“My office diligently worked across state lines to uncover the mystery surrounding Holly’s disappearance. We were successful in our efforts to locate her and reunite her with her biological family.”
The two genetic genealogists who first worked the case and helped make the breakthrough say they cannot believe how much Holly looks like her mother.
“I cried during the whole thing,” Misty Gillis, the Identifinders contractor who worked on the case last year, told The Houston Chronicle.
“It was extremely surreal,” added Allison Peacock, who worked with Ms Gillis before starting her own genetic genealogy investigations company.
“I found out like 10 minutes after they talked to her,” Ms Peacock tells The Independent, adding that investigators sat down at the woman’s place of employment and “texted me a picture of her and said, ‘Look who we found.’”
She says the long-lost Baby Holly “reacted in such a way that, six hours after being met by these detectives in her place of employment, we were on a video conference hosted by the attorney general’s office with about 25 of her family members and detectives and both genealogists – and she was just open to it.”
Her genetic research company, based in Austin, was subcontracted last year to a California-based company called Identifinders International. There, another genealogist, Misty Gillis, became interested in a decades-old John and Jane Doe case.
“We would sometimes let the genealogists go out and find a case they saw on the internet that they liked, like a John Doe or a case that was unsolved,” Ms Peacock tells The Independent. “Most of the time, we take cases that walk in the door, but we get our pet cases.
“Somebody said, ‘Let’s do this man and wife; it might be a couple.’ So we reached out to [Texas authorities] and asked if they had DNA on hand for this couple, and they did, and then we were lucky enough to get a grant.”
The National Centre for Missing & Exploited Children thanked law enforcement for its work in solving the mystery of Holly’s identity.
“We know that with advancements in technology and the hard work and dedication of law enforcement, we can get answers, even after four decades,” said John Bischoff, vice president of the Missing Children Division at NCMEC.
“We are thrilled that Holly will now have the chance to connect with her biological family who has been searching for her for so long. We hope that this is a source of encouragement for other families who have missing loved ones and reminds us all to never give up.
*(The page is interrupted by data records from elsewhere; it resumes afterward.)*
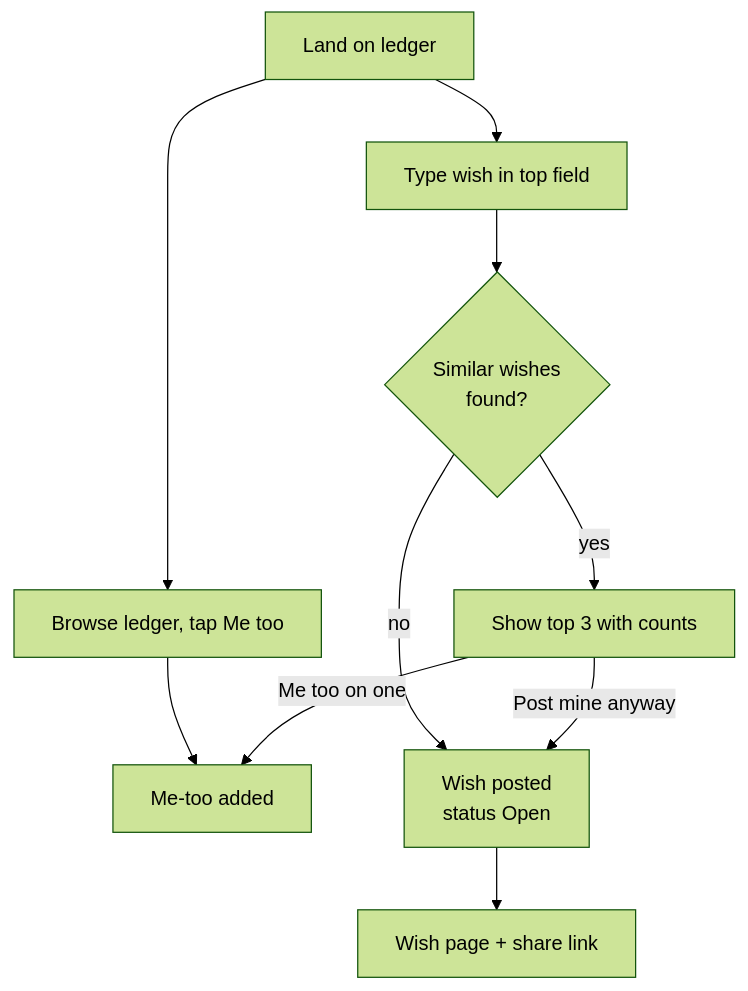
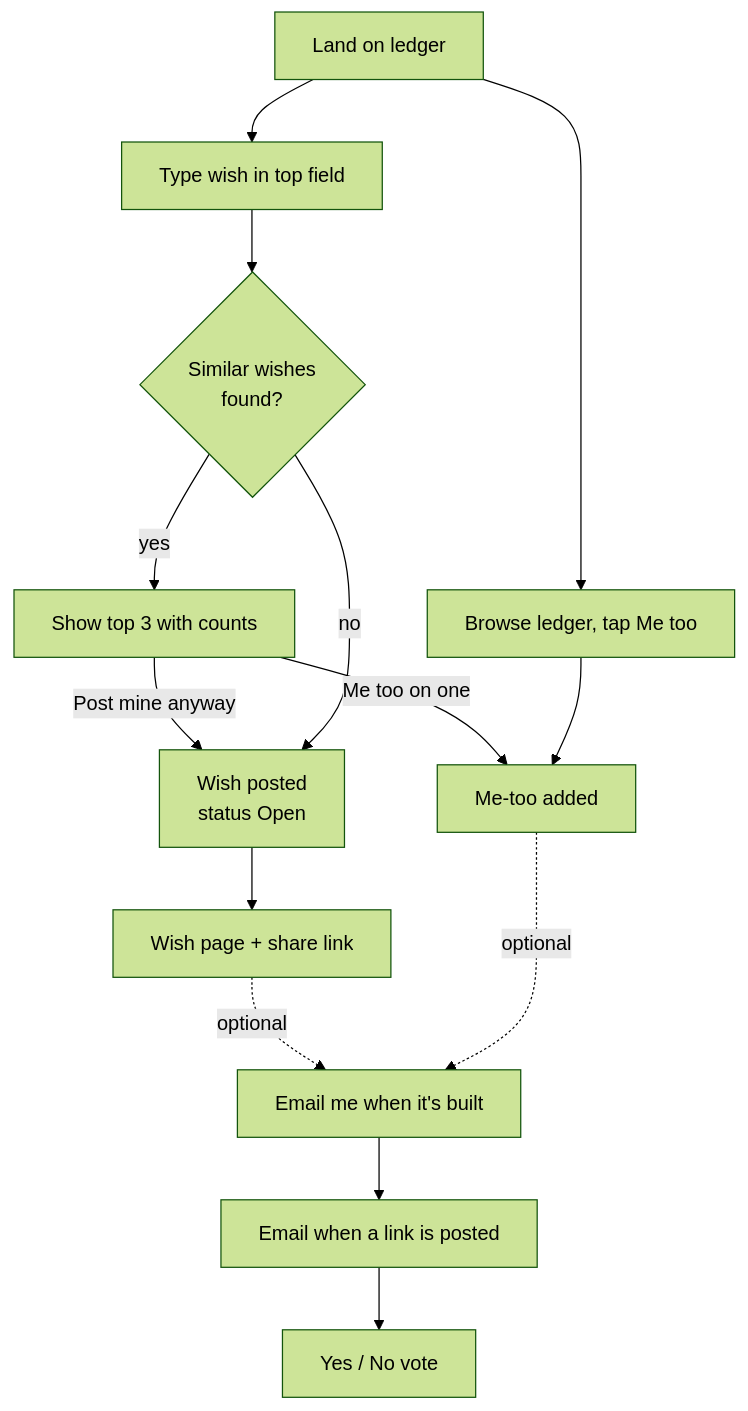
Before and after one commit to raghavg27/wishcode: the second of 4 diagrams in Wishcode — v1 PRD, TRD & App Flow.md, drawn with Mermaid (forest theme). The commit also changed other lines of this file and 2 other files, not shown here.

````diff
--- a/Wishcode — v1 PRD, TRD & App Flow.md
+++ b/Wishcode — v1 PRD, TRD & App Flow.md
@@ -192,12 +220,16 @@
 ```mermaid
 flowchart TD
   A[Land on ledger] --> B[Type wish in top field]
   B --> C{Similar wishes<br/>found?}
   C -- yes --> D[Show top 3 with counts]
   D -- Me too on one --> E[Me-too added]
   D -- Post mine anyway --> F[Wish posted<br/>status Open]
   C -- no --> F
   F --> G[Wish page + share link]
+  G -. optional .-> I[Email me when it's built]
   A --> H[Browse ledger, tap Me too]
   H --> E
+  E -. optional .-> I
+  I --> J[Email when a link is posted]
+  J --> K[Yes / No vote]
 ```
````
“NCMEC applauds the collaborative effort of the Texas Attorney General’s Office Cold Case and Missing Persons Unit, the Lewisville Police Department and all the assisting agencies who came together to make today’s news possible.”